-- Records for processing --
****************

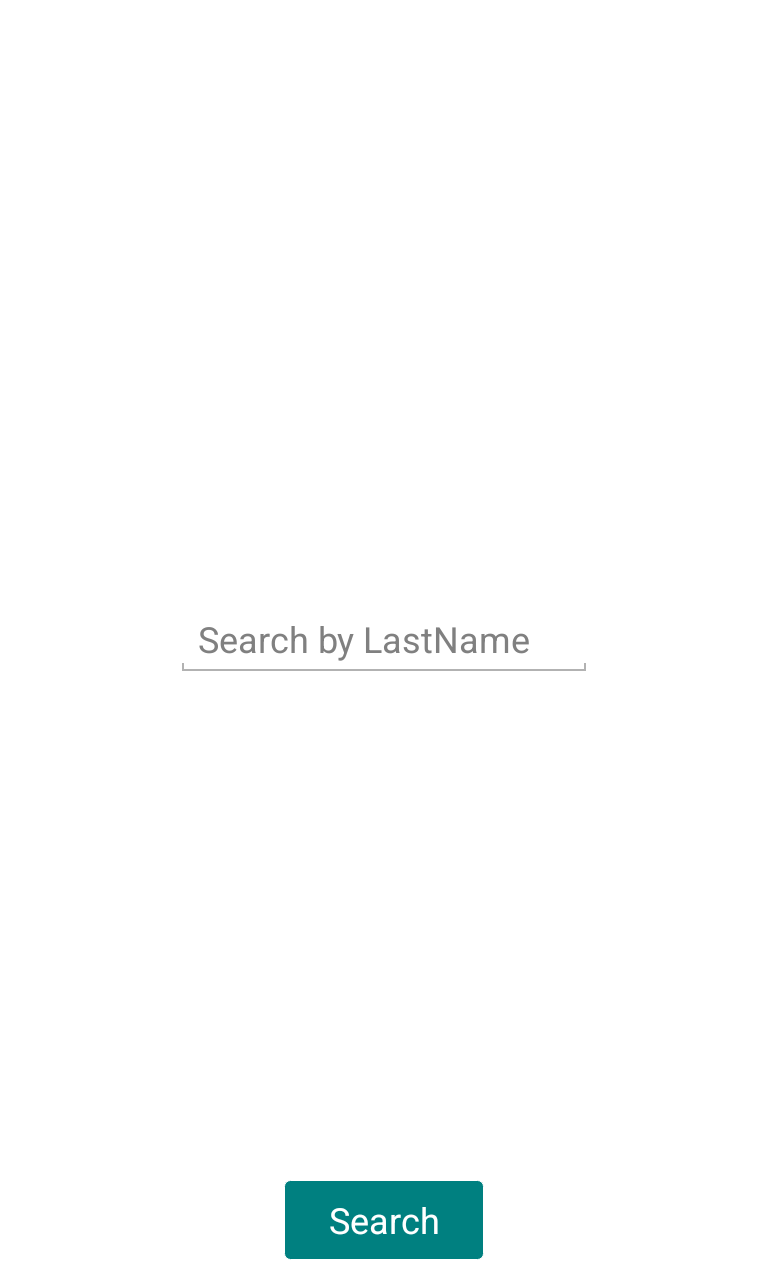
Repository: zyixc/ProjectChessV2
Layout: ChessMasters/res/layout/fragment_player_search_screen.xml
An editor plug-in stored every save of this project. The layout is shown before and after the next save, followed by the edit.
It is drawn on a 768 x 1280 px phone screen (xhdpi) without system bars, with theme AppTheme; the app's code is not run.

Above is the layout before, as saved 2014-06-25 13:26:06.

### ChessMasters/res/layout/fragment_player_search_screen.xml
<FrameLayout
    android:orientation="vertical"
    android:layout_width="fill_parent"
    android:layout_height="fill_parent"
    xmlns:android="http://schemas.android.com/apk/res/android">

    <EditText
        android:layout_width="wrap_content"
        android:layout_height="wrap_content"
        android:hint="@string/player_search_screen"
        android:id="@+id/FPSS_lastname_editText"
        android:ems="10"
        android:layout_gravity="center"
        android:inputType="textPersonName" />

    <Button
        android:layout_width="100sp"
        android:layout_height="40sp"
        android:text="@string/player_search_screen_search_button"
        android:id="@+id/FPSS_search_button"
        android:textColor="#ffffff"
        android:background="@drawable/btnborder"
        android:layout_gravity="center_horizontal|bottom" />

</FrameLayout>

### ChessMasters/res/values/styles.xml
<resources>

    <!-- Base application theme. -->
    <style name="AppTheme" parent="android:Theme.Holo.Light.DarkActionBar">
        <item name="android:layout_marginLeft">5dip</item>
        <item name="android:layout_marginRight">5dip</item>
        <item name="android:layout_marginTop">5dip</item>
        <item name="android:layout_marginBottom">5dip</item>
    </style>

</resources>

### ChessMasters/res/values/strings.xml
<?xml version="1.0" encoding="utf-8"?>
<resources>
    <!--Start screen-->
    <string name="app_name">Chess Master</string>
    <string name="action_settings">Settings</string>
    <string name="action_player_search_screen">PS</string>
    <string name="action_game_search_screen">GS</string>
    <string name="start_screen_player_search_button">Search Player</string>
    <string name="start_screen_game_search_button">Search Game</string>
    <string name="null_value">null</string>

    <!--compare screen -->
    <string name="compare_screen_result">Result:</string>
    <string name="compare_screen_result_white">White</string>
    <string name="compare_screen_result_black">Black</string>
    <string name="compare_screen_result_draw">Draw</string>
    <string name="compare_screen_rating">Rating:</string>
    <string name="compare_screen_rating_min">min</string>
    <string name="compare_screen_rating_max">max</string>
    <string name="compare_screen_rating_checkedbox_at_least_one">at least one</string>
    <string name="compare_screen_rating_checkedbox_both">both</string>
    <string name="compare_screen_search_button">Search</string>

    <!--game search screen -->
    <string name="game_search_screen_result">Result:</string>
    <string name="game_search_screen_result_white">White</string>
    <string name="game_search_screen_result_black">Black</string>
    <string name="game_search_screen_result_draw">Draw</string>
    <string name="game_search_screen_rating">Rating:</string>
    <string name="game_search_screen_rating_min">min</string>
    <string name="game_search_screen_rating_max">max</string>
    <string name="game_search_screen_whiteopening">White opening</string>
    <string name="game_search_screen_whiteopening_1st">1st</string>
    <string name="game_search_screen_whiteopening_2nd">2nd</string>
    <string name="game_search_screen_whiteopening_3rd">3rd</string>
    <string name="game_search_screen_blackopening">Black opening</string>
    <string name="game_search_screen_blackopening_1st">1st</string>
    <string name="game_search_screen_blackopening_2nd">2nd</string>
    <string name="game_search_screen_blackopening_3rd">3rd</string>
    <string name="game_search_screen_eco">Eco:</string>
    <string name="game_search_screen_button_search">Search</string>

    <!--player search screen-->
    <string name="player_search_screen">Search by LastName</string>
    <string name="player_search_screen_search_button">Search</string>

    <!--player profile screen-->
    <string name="player_profile_screen_player_name">Name:</string>
    <string name="player_profile_screen_player_rating">Recent Rating:</string>
    <string name="player_profile_screen_player_number_of_game">#Games:</string>
    <string name="player_profile_screen_player_number_of_game_textView">23</string>
    <string name="player_profile_screen_player_white_opening">White opening pref.:</string>
    <string name="player_profile_screen_player_white_opening_symbol">#</string>
    <!--Game search Result List screen-->

    <!--Game Detail screen-->
    <string name="game_detail_screen_player_black">Black:</string>
    <string name="game_detail_screen_player_white">White:</string>
    <string name="game_detail_screen_compare_button">Compare</string>
    <string name="game_detail_screen_result">Result:</string>
</resources>

### ChessMasters/res/drawable-hdpi/btnborder.xml
<?xml version="1.0" encoding="utf-8"?>
<shape xmlns:android="http://schemas.android.com/apk/res/android" android:shape="rectangle">
  <corners android:radius="3dp" />
  <padding android:left="2dp" android:right="2dp" android:top="2dp" android:bottom="2dp"/>
  <solid android:color="#008080"/>
  <stroke android:width="1px" android:color="#ffffff" />
</shape>

After the next save:
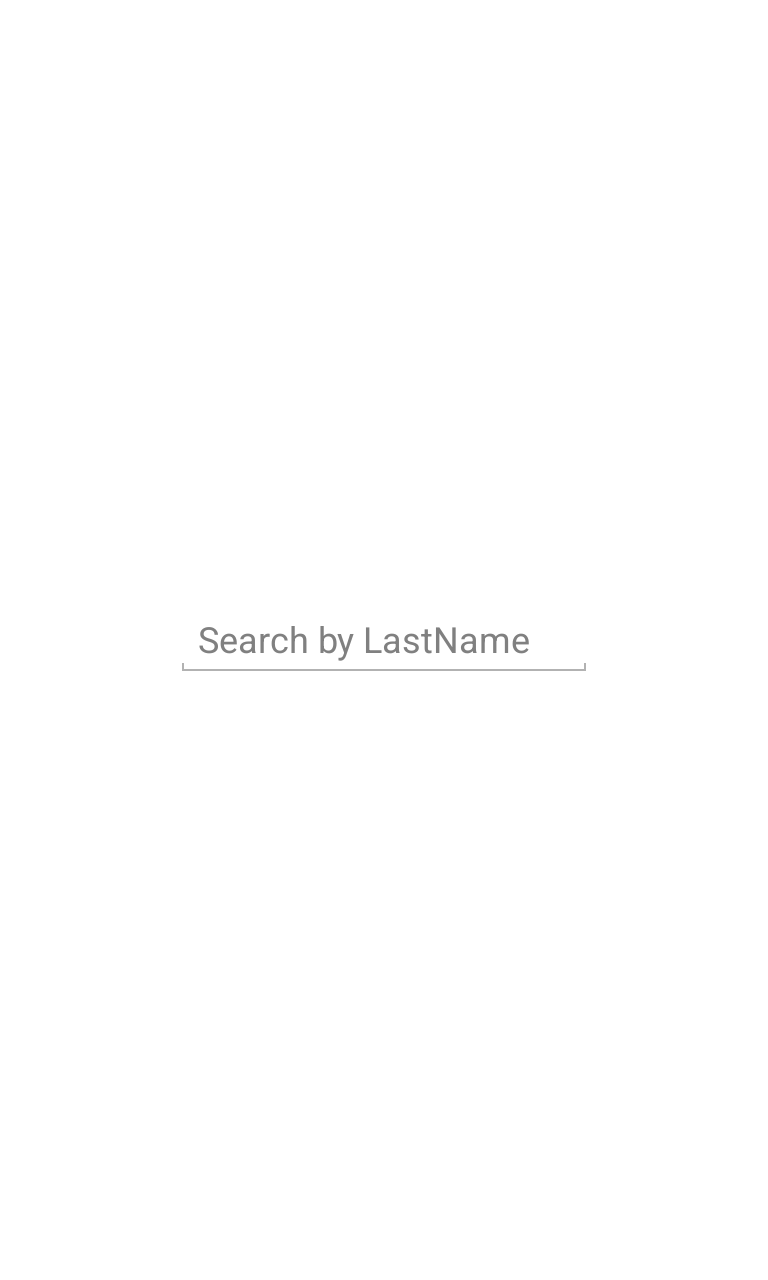
Saved 9 s later.
--- a/ChessMasters/res/layout/fragment_player_search_screen.xml
+++ b/ChessMasters/res/layout/fragment_player_search_screen.xml
@@ -14,8 +14,6 @@
         android:inputType="textPersonName" />
 
     <Button
-        android:layout_width="100sp"
-        android:layout_height="40sp"
         android:text="@string/player_search_screen_search_button"
         android:id="@+id/FPSS_search_button"
         android:textColor="#ffffff"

****************

What lines above hold the word "item"? List them all.

        <item name="android:layout_marginLeft">5dip</item>
        <item name="android:layout_marginRight">5dip</item>
        <item name="android:layout_marginTop">5dip</item>
        <item name="android:layout_marginBottom">5dip</item>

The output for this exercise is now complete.